Kathryn O’Callaghan and Nada Hanafi discussed the Center for Devices and Radiological Health newly established Health of Women (HoW) Program. The mission of the HoW Program is two-fold: to improve the availability and consistency of sex-specific information for the safe and effective use of medical devices in women, and to improve the health of women as a special/priority population by targeting resources and fostering the development of innovative technology and clinical study paradigms to address identified gaps and unmet needs. The major priority activities for this program include 1) recruitment and retention strategies, 2) data analysis and communication of sex-specific findings, 3) gap analysis and coordinated research within priority product areas of known sex differences or unmet women’s health needs. At present, there is a new FDA Draft Guidance for Evaluation of Sex Differences in Medical Device Clinical Studies which aims to achieve representative enrollment of women in clinical trials, obtain sex-specific data and achieve transparent reporting of sex-specific findings to the public. The intended impact of these policies is to better communicate the balance of risks and benefits to the patient and physician, identify questions for further study, and demonstrate that covariates of sex and other demographics should be considered during the design stage.
2 “Handbook of Clinical Gender Medicine” editors, Karin Schenck-Gustafsson,Paula de Cola, Donald Pfaff, David Pisetsky, Karger AG 2012,ISBN 978-3-8055-9929-0, e-ISBN 978-3-8055-9930-6
3 Godman B, Wettermark B, Hoffmann M, Andersson K, Haycox A, Gustafsson LL. Swedish experience in ambulatory care with multifaceted national and regional drug reforms and initiatives: global relevance. Expert Review of Pharmacoeconomics and Outcomes Research 2009;9:65-83
4 Ludvigsson JF, Otterblad-Olausson P, Pettersson BU, Ekbom A. The Swedish personal identity number: possibilities and pitfalls in healthcare and medical research. Eur J Epidemiol 2009;24:659
5 Furu K, Wettermark B, Andersen M, Martikainen JE, Almarsdottir AB, Sørensen HT. The Nordic Countries as a Cohort for Pharmacoepidemiological Research. Basic Clin Pharmacol Toxicol. 2010;106:86-94
6 Eiermann B, Bastholm-Rahmner P, Korkmaz S, Lilja B, Veg A, Wettermark B, Gustafsson LL. Knowledge databases for clinical decision support in drug prescribing- development, quality assurance, management, integration, implementation and evaluation of clinical value. Chapter in Clinical Decision Support, Vienna 2009
7 Loikas D, Wettermark B, Von Euler M, Bergman U, Weitoft GR, Schenck-Gustafsson K. Big gender differences in drug utilization. The underlying disease is an insufficient explanation according to a systematic analysis]. [Article in Swedish] Swedish Medical J, 2011 Oct 5-11; 108(40):1957-62.

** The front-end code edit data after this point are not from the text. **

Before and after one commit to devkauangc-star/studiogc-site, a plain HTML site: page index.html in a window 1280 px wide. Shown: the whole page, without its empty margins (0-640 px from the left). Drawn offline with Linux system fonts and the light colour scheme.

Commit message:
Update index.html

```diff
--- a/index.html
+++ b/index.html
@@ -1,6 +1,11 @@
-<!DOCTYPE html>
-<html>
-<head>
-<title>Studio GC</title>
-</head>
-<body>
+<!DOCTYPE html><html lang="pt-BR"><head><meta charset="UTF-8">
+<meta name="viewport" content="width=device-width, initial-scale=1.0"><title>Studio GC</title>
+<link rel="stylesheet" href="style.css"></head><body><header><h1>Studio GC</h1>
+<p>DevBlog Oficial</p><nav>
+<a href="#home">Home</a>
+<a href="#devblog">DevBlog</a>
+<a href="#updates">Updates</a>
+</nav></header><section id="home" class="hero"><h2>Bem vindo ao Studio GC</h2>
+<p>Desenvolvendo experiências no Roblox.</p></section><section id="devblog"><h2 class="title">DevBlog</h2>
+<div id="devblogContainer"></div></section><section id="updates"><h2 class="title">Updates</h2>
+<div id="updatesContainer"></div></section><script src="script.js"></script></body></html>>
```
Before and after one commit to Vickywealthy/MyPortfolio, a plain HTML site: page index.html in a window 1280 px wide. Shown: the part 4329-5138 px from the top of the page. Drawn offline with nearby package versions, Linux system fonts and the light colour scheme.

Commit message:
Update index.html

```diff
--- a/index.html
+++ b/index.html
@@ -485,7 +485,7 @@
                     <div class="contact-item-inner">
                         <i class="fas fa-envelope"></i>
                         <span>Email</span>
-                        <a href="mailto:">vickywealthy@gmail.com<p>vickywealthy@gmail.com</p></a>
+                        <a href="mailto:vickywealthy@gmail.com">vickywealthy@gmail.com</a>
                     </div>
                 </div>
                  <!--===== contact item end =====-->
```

8 Loikas D, Wettermark B, Von Euler M, Bergman U, Weitoft GR, Schenck-Gustafsson K, Differences in drug utilization between men and women: a cross sectional database analysis of dispensed drugs in Sweden, In review